Here's the first trailer for the upcoming film "Chappaquiddick," which tells the story of the death of Mary Jo Kopechne and the way the Kennedy family dealt with the repercussions of the "Chappaquiddick Incident."
Some background: On July 18, 1969, during a party on Chappaquiddick Island, Kopechne, a former "boiler room girl" on RFK's 1968 presidential campaign, left with Sen. Ted Kennedy (D-MA). He then proceeded to drive his car off a bridge, escape the submerged car, walk past at least four houses where he could have conceivably called for help to rescue Kopechne, and instead walked back to the party, where he and two of his friends sort-of attempted to free Kopechne from the car and did not call the police. Kennedy then went to bed and awoke the next morning without calling authorities. The car, and Kopechne's body, were discovered that morning by two fisherman.

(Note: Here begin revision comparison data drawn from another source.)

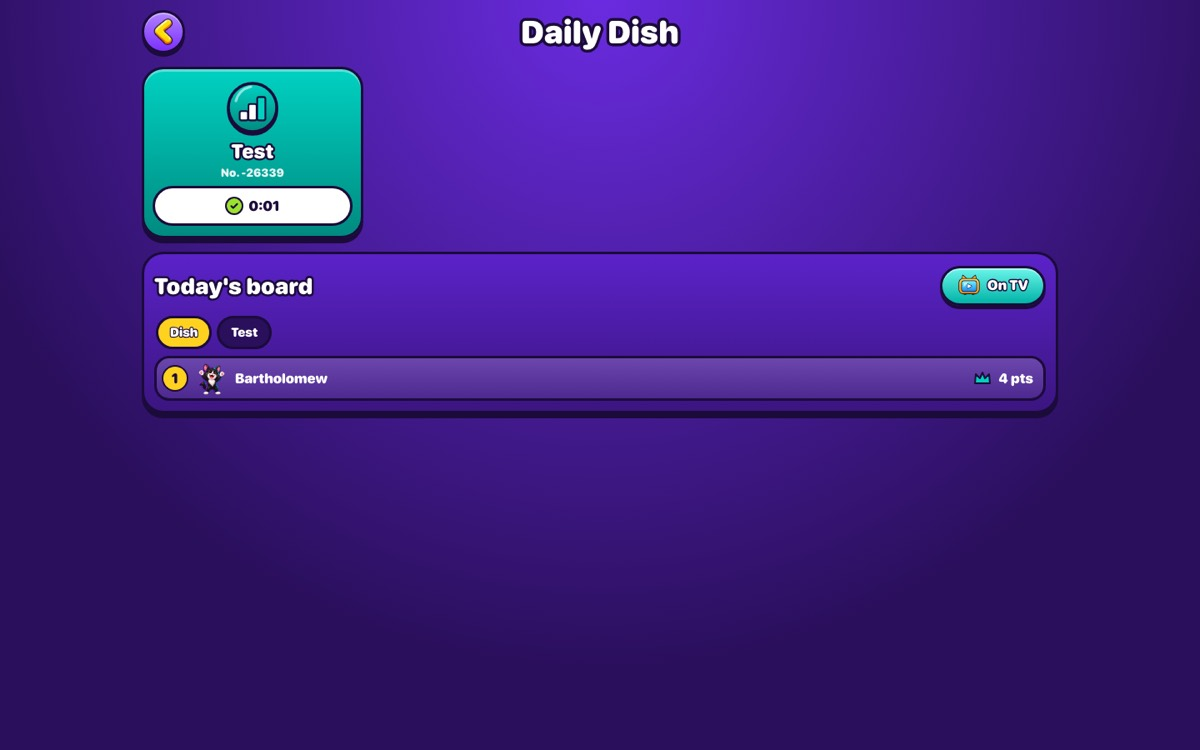
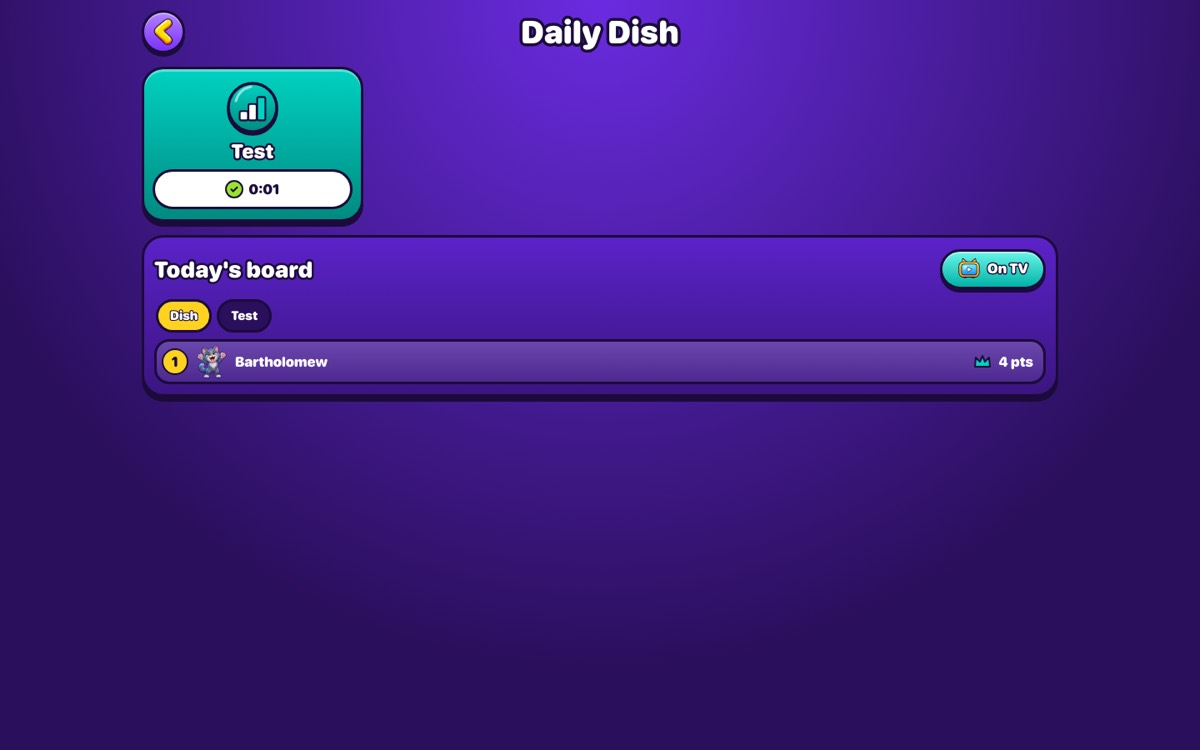
fix(daily-web): no puzzle number before launch day
Numbers count from launch day, so until the server's LAUNCH is set they
are negative: the cards, the host's bar, the share text, the card and its
file name leave the number out below 1.

Changed region(s): [[0.0925, 0.2147, 0.8942, 0.5827]]

diff --git a/apps/play-web/src/daily/share.ts b/apps/play-web/src/daily/share.ts
@@ -6,7 +6,7 @@
  *
  * Kittens never share: the caller doesn't offer it (no links out from an under-13's device).
  */
-import { shareText, SHARE_URL } from "./format";
+import { puzzleName, shareText, SHARE_URL } from "./format";
 
 import type { ShareGrid } from "./host";
 import type { DailyResult } from "@pounce/play-api/daily/module";
@@ -14,8 +14,8 @@ import type { DailyResult } from "@pounce/play-api/daily/module";
 /** What the worker draws. Plain values only. */
 export type CardRequest = {
   id: number;
+  /** "Sniff 12", or "Sniff" before launch day (`puzzleName`). */
   title: string;
-  number: number;
   words: string;
   hints: number;
   color: string;
@@ -42,7 +42,7 @@ let next = 0;
 const waiting = new Map<number, (png: Blob | null) => void>();
 
 /** The card as a PNG, drawn off the rendering thread; null where the browser can't (no OffscreenCanvas). */
-export function renderCard(card: Omit<CardRequest, "id" | "font">): Promise<Blob | null> {
+export function renderCard(card: Omit<CardRequest, "id" | "font" | "title"> & { title: string; number: number }): Promise<Blob | null> {
   if (typeof Worker === "undefined" || typeof OffscreenCanvas === "undefined") return Promise.resolve(null);
   if (!worker) {
     worker = new Worker(new URL("../workers/share-card.worker.ts", import.meta.url), { type: "module", name: "share-card" });
@@ -59,7 +59,8 @@ export function renderCard(card: Omit<CardRequest, "id" | "font">): Promise<Blob
   const font = new URL("@fontsource/nunito/files/nunito-latin-900-normal.woff2", import.meta.url).href;
   return new Promise((resolve) => {
     waiting.set(id, resolve);
-    worker!.postMessage({ ...card, id, font } satisfies CardRequest);
+    const { number, ...rest } = card;
+    worker!.postMessage({ ...rest, title: puzzleName(card.title, number), id, font } satisfies CardRequest);
   });
 }
 
@@ -77,7 +78,7 @@ export async function shareResult(
 ): Promise<"shared" | "copied" | "cancelled" | "failed"> {
   const text = shareText(title, result);
   if (typeof nav.share === "function") {
-    const file = png ? new File([png], `${title.toLowerCase().replace(/\s+/g, "-")}-${result.number}.png`, { type: "image/png" }) : null;
+    const file = png ? new File([png], `${puzzleName(title, result.number).toLowerCase().replace(/\s+/g, "-")}.png`, { type: "image/png" }) : null;
     const withFile = file && typeof nav.canShare === "function" && nav.canShare({ files: [file] }) ? { files: [file] } : {};
     try {
       await nav.share({ text, url: SHARE_URL, ...withFile });

diff --git a/apps/play-web/tests/daily-format.test.ts b/apps/play-web/tests/daily-format.test.ts
@@ -1,6 +1,6 @@
 import { describe, expect, test } from "vitest";
 
-import { clock, ordinal, placeWords, resultWords, shareText } from "../src/daily/format";
+import { clock, ordinal, placeWords, puzzleName, puzzleNumber, resultWords, shareText } from "../src/daily/format";
 
 import type { DailyResult } from "@pounce/play-api/daily/module";
 
@@ -30,6 +30,17 @@ describe("the Dish's words", () => {
     expect(shareText("Nine Lives", { ...base, hints: 1 })).toBe("Nine Lives 3: 4:05, 1 hint");
     expect(shareText("Cat Nap", { ...base, game: "cat-nap", hints: 2 })).toBe("Cat Nap 3: 4:05, 2 hints");
     expect(shareText("Box Fort", { ...base, game: "box-fort", outcome: "done", points: 980 })).toBe("Box Fort 3: 980 points");
+  });
+
+  test("a puzzle number below 1 (before launch day) is never shown", () => {
+    expect(puzzleNumber(12)).toBe("12");
+    expect(puzzleNumber(1)).toBe("1");
+    expect(puzzleNumber(0)).toBeNull();
+    expect(puzzleNumber(-26339)).toBeNull();
+    expect(puzzleName("Sniff", 12)).toBe("Sniff 12");
+    expect(puzzleName("Sniff", -26339)).toBe("Sniff");
+    expect(shareText("Sniff", { ...base, game: "sniff", number: -26339, guesses: 4 })).toBe("Sniff: 4 of 6");
+    expect(shareText("Nine Lives", { ...base, number: 0, hints: 1 })).toBe("Nine Lives: 4:05, 1 hint");
   });
 
   test("places", () => {

diff --git a/apps/play-web/e2e/daily.spec.ts b/apps/play-web/e2e/daily.spec.ts
@@ -100,7 +100,7 @@ test("Share sends the card image, the words and the Dish's link", async ({ brows
     .poll(() => page.evaluate(() => (window as unknown as { __shared?: unknown }).__shared ?? null))
     .not.toBeNull()
     .then(() => page.evaluate(() => (window as unknown as { __shared: unknown }).__shared))) as { text: string; url: string; files: { name: string; type: string; size: number }[] };
-  expect(shared.text).toMatch(/^Test -?\d+: 0:0\d$/);
+  expect(shared.text).toMatch(/^Test: 0:0\d$/);
   expect(shared.url).toBe("https://play.conleychaos.com/daily");
   expect(shared.files[0]?.type).toBe("image/png");
   expect(shared.files[0]?.size).toBeGreaterThan(5000);
@@ -119,7 +119,7 @@ test("without Web Share, Share copies the words and the link", async ({ browser 
   await countToTheEnd(page);
   await page.getByRole("button", { name: "Share" }).click();
   await expect(page.getByText("Copied")).toBeVisible();
-  expect(await page.evaluate(() => (window as unknown as { __copied: string }).__copied)).toMatch(/^Test -?\d+: 0:0\d https:\/\/play\.conleychaos\.com\/daily$/);
+  expect(await page.evaluate(() => (window as unknown as { __copied: string }).__copied)).toMatch(/^Test: 0:0\d https:\/\/play\.conleychaos\.com\/daily$/);
   await closeAll(bo.context);
 });
 

diff --git a/apps/play-web/src/daily/play.tsx b/apps/play-web/src/daily/play.tsx
@@ -18,7 +18,7 @@ import { TvIcon } from "../ui/show-on-tv";
 import { dailyPath, startRun, type Run } from "./client";
 import { dishGames } from "./dish-home";
 import { dishStore, myRow, useDish } from "./dish-store";
-import { clock, placeWords, resultWords } from "./format";
+import { clock, placeWords, puzzleNumber, resultWords } from "./format";
 import { DAILY_WEB_GAMES } from "./registry";
 import { renderCard, shareResult } from "./share";
 import { StatsSheet } from "./stats";
@@ -209,7 +209,7 @@ export function PuzzleHost(props: { game: DailyGameId; say: (words: string) => v
         <IconButton icon="icon-back" label="Dish" onClick={() => navigate({ kind: "dish" })} />
         <div class="dd-play-title">
           <h1 class="outlined">
-            {look.title} <span class="dd-num">{run ? run.start.number : ""}</span>
+            {look.title} {run && puzzleNumber(run.start.number) ? <span class="dd-num">{puzzleNumber(run.start.number)}</span> : null}
           </h1>
           {run ? <Clock run={run} /> : null}
         </div>

diff --git a/apps/play-web/src/daily/format.ts b/apps/play-web/src/daily/format.ts
@@ -36,10 +36,22 @@ export function resultWords(r: DailyResult): string {
   }
 }
 
+/**
+ * A puzzle's number as shown, or null when it's below 1: numbers count from launch day, so before
+ * it (the server's `LAUNCH` still a placeholder) they're negative, and never shown.
+ */
+export const puzzleNumber = (n: number): string | null => (n >= 1 ? String(n) : null);
+
+/** "Sniff 12", or just "Sniff" while its number isn't shown. */
+export function puzzleName(title: string, n: number): string {
+  const shown = puzzleNumber(n);
+  return shown ? `${title} ${shown}` : title;
+}
+
 /** "Sniff 12: 4 of 6", "Nine Lives 3: 4:05, 1 hint". */
 export function shareText(title: string, r: DailyResult): string {
   const hints = r.hints > 0 && typeof r.guesses !== "number" && typeof r.points !== "number" ? `, ${r.hints} ${r.hints === 1 ? "hint" : "hints"}` : "";
-  return `${title} ${r.number}: ${resultWords(r)}${hints}`;
+  return `${puzzleName(title, r.number)}: ${resultWords(r)}${hints}`;
 }
 
 export function ordinal(n: number): string {

diff --git a/apps/play-web/src/daily/dish.tsx b/apps/play-web/src/daily/dish.tsx
@@ -14,7 +14,7 @@ import { BoardView } from "./board";
 import { BoardTvSheet, unlinkBoard } from "./board-tv";
 import { dishGames } from "./dish-home";
 import { bestRow, dishStore, myRow, useDish } from "./dish-store";
-import { resultWords } from "./format";
+import { puzzleNumber, resultWords } from "./format";
 import { StatsSheet } from "./stats";
 import { lookOf, Treat } from "./treats";
 
@@ -36,7 +36,7 @@ function DishCard(props: { game: DailyGameId; board: BoardAnswer; first: boolean
       <Treat game={game} size={64} />
       <div class="dd-card-body">
         <h3 class="outlined">{look.title}</h3>
-        <span class="dd-num">No. {number}</span>
+        {puzzleNumber(number) ? <span class="dd-num">No. {puzzleNumber(number)}</span> : null}
         {best && best.player !== "me" ? (
           <span class="dd-best">
             <Cat cat={best.cat} size={22} />

diff --git a/apps/play-web/src/workers/share-card.worker.ts b/apps/play-web/src/workers/share-card.worker.ts
@@ -90,7 +90,7 @@ async function draw(req: CardRequest): Promise<Blob> {
     ctx.fillStyle = "#fff";
     ctx.fillText(text, 540, y, 980);
   };
-  outlined(`${req.title} ${req.number}`, 150, 110);
+  outlined(req.title, 150, 110);
   outlined(req.words, 320, req.words.length > 12 ? 120 : 170);
   if (req.hints > 0) outlined(req.hints === 1 ? "1 hint" : `${req.hints} hints`, 440, 60);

It is believed that Kopechne could have been rescued had authorities been called in a timely manner. Experts disagreed if Kopechne suffocated in an air pocket in the car or if she had drowned.
Kennedy eventually pleaded guilty to leaving the scene of a crash causing personal injury. He was sentenced to two months in prison in a suspended sentence. His driver's license was also suspended until November 1970.

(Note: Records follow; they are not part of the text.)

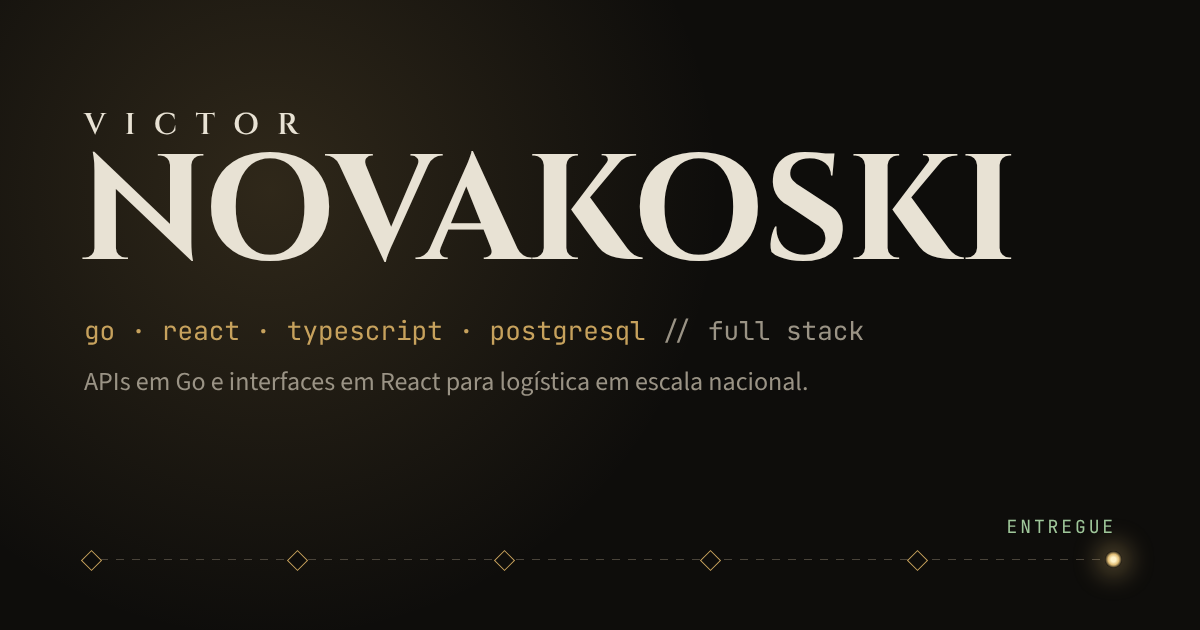
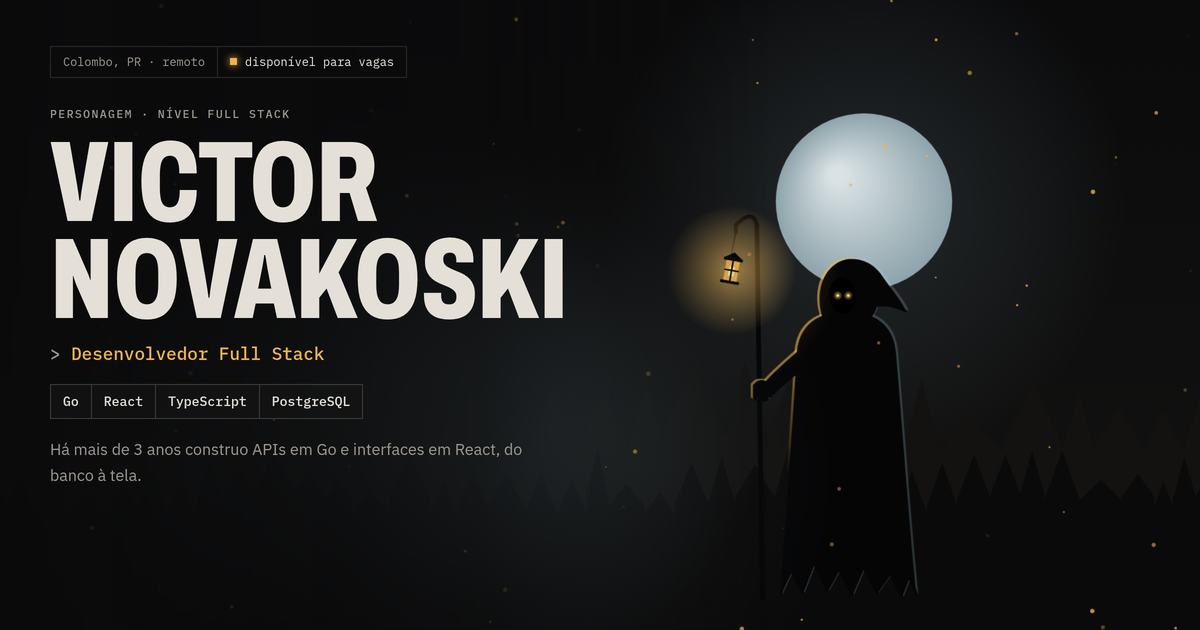
fix: imagem de compartilhamento com a tela de título nova
O og.png mostrava o caçador antigo, com o chapéu e a lanterna na corda. A nova
é um print da tela de título HUD da Lanterna (1200x630, sem cabeçalho nem
botões). A URL ganha ?v=2 para as redes não reaproveitarem a prévia em cache.

diff --git a/vite.config.ts b/vite.config.ts
@@ -14,8 +14,8 @@ function absoluteMeta(): Plugin {
       return [
         { tag: 'link', attrs: { rel: 'canonical', href: `${siteUrl}/` }, injectTo: 'head' },
         { tag: 'meta', attrs: { property: 'og:url', content: `${siteUrl}/` }, injectTo: 'head' },
-        { tag: 'meta', attrs: { property: 'og:image', content: `${siteUrl}/og.png` }, injectTo: 'head' },
-        { tag: 'meta', attrs: { name: 'twitter:image', content: `${siteUrl}/og.png` }, injectTo: 'head' },
+        { tag: 'meta', attrs: { property: 'og:image', content: `${siteUrl}/og.png?v=2` }, injectTo: 'head' },
+        { tag: 'meta', attrs: { name: 'twitter:image', content: `${siteUrl}/og.png?v=2` }, injectTo: 'head' },
       ]
     },
   }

While he never faced any serious legal punishment for Kopechne's death, his reputation was effectively shot and he did not run for president in 1972 nor in 1976. Given that his brother John was elected in 1960 and his brother Robert may have been elected had he not been assassinated in 1968, it wasn't too big of a stretch pre-Chappaquiddick to say that Ted was due for a crack at the White House.
As for the film--if the trailer is any indication, the filmmakers did not go easy on Ted Kennedy at all, and it appears to brutally skewer the members of the Kennedy family.
"Chappaquiddick" will be released on April 6, 2018.